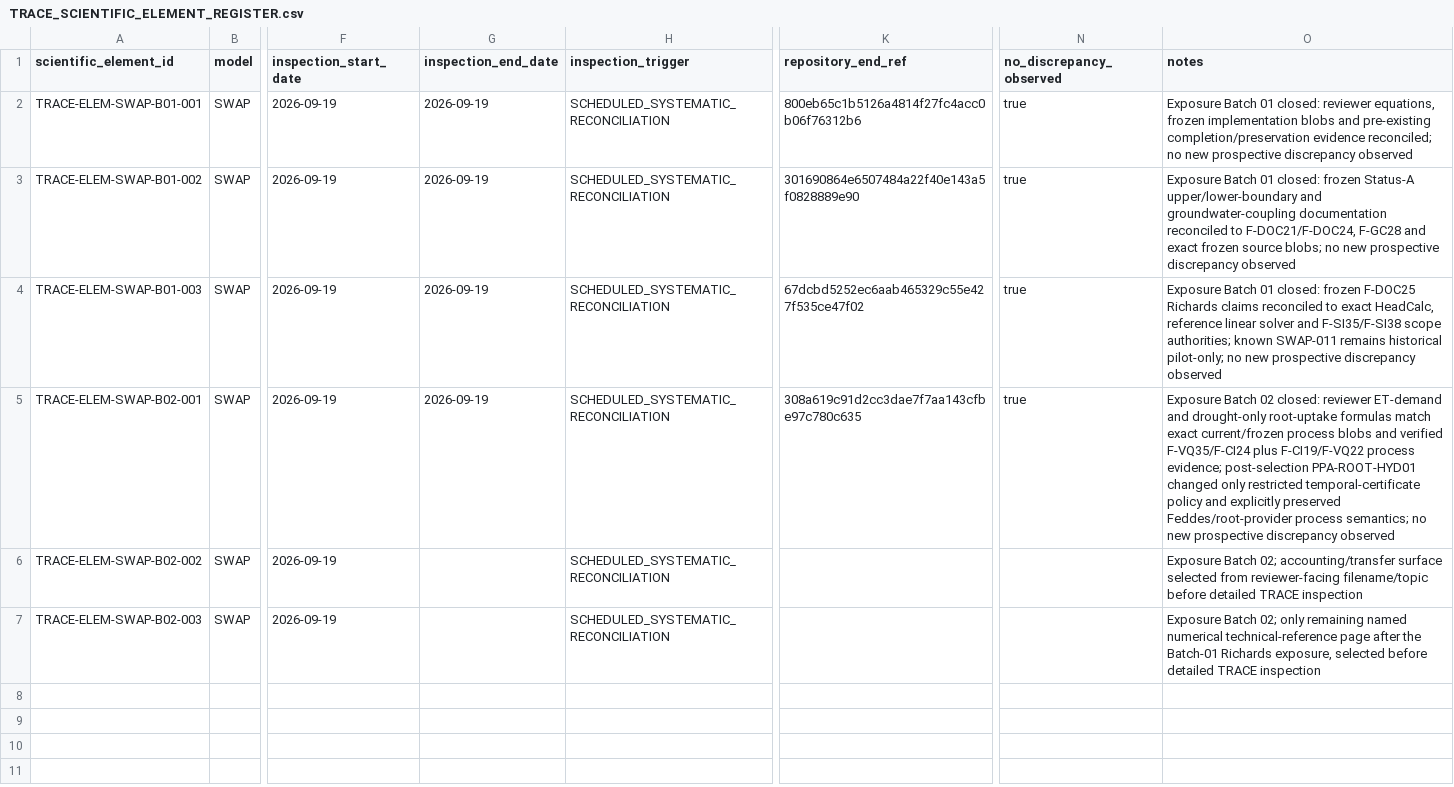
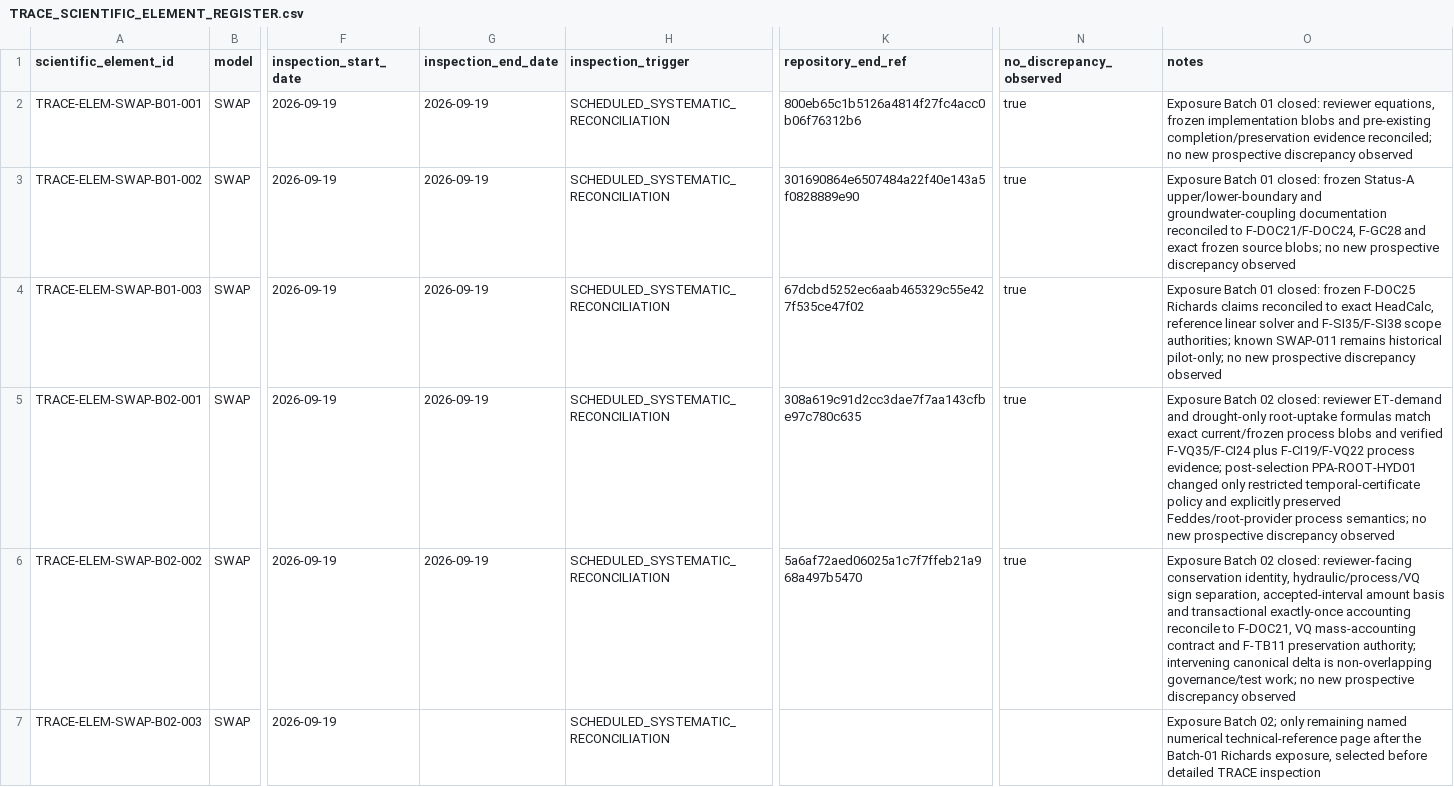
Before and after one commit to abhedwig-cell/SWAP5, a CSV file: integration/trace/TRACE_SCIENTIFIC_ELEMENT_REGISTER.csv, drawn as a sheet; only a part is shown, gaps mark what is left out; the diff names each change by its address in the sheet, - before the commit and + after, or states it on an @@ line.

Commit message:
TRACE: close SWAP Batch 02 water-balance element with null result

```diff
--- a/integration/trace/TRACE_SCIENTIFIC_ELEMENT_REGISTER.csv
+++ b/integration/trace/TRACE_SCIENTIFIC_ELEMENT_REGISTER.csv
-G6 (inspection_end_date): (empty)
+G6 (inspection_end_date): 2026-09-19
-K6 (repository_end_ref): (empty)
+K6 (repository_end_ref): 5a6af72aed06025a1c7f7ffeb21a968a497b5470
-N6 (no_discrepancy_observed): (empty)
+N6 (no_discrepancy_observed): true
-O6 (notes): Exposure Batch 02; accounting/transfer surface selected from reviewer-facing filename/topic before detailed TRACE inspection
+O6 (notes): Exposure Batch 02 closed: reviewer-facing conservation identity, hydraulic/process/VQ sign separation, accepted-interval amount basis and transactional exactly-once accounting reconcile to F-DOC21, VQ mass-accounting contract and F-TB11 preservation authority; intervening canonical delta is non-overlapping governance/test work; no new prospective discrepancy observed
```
...
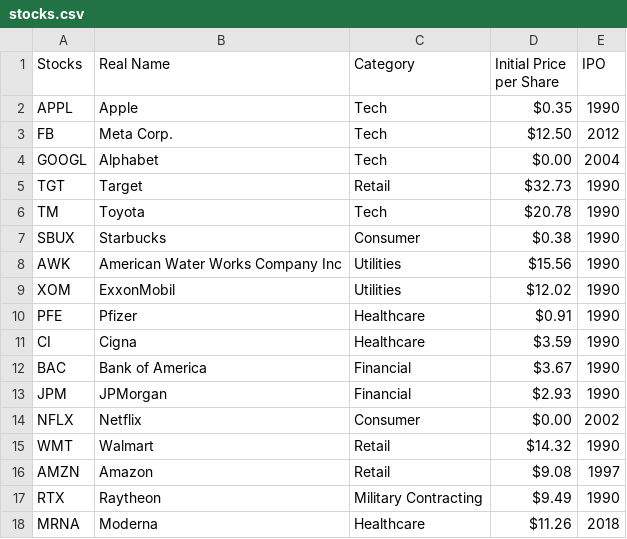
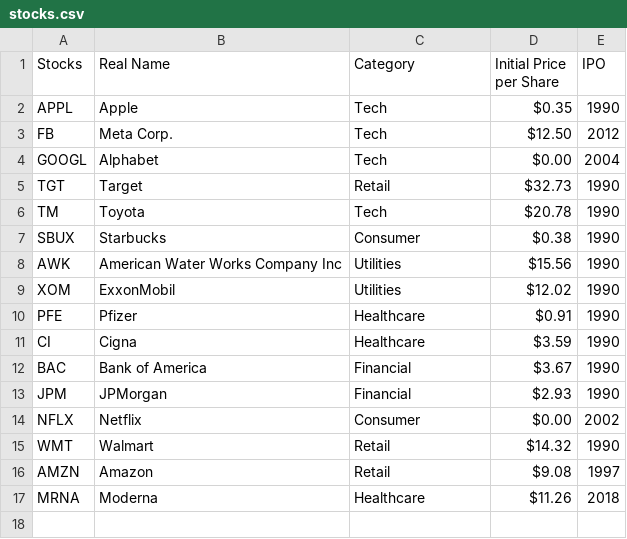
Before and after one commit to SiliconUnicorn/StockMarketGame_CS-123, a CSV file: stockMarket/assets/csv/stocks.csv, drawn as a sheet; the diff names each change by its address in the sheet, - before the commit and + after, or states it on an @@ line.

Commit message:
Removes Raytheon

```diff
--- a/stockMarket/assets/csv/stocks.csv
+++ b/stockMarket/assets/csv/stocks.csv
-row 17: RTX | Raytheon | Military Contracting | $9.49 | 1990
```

◆ AIM OF THE TASK: Each line in the listing above that includes "empty" is to be copied.

◆ ANSWER SECTION:
-G6 (inspection_end_date): (empty)
-K6 (repository_end_ref): (empty)
-N6 (no_discrepancy_observed): (empty)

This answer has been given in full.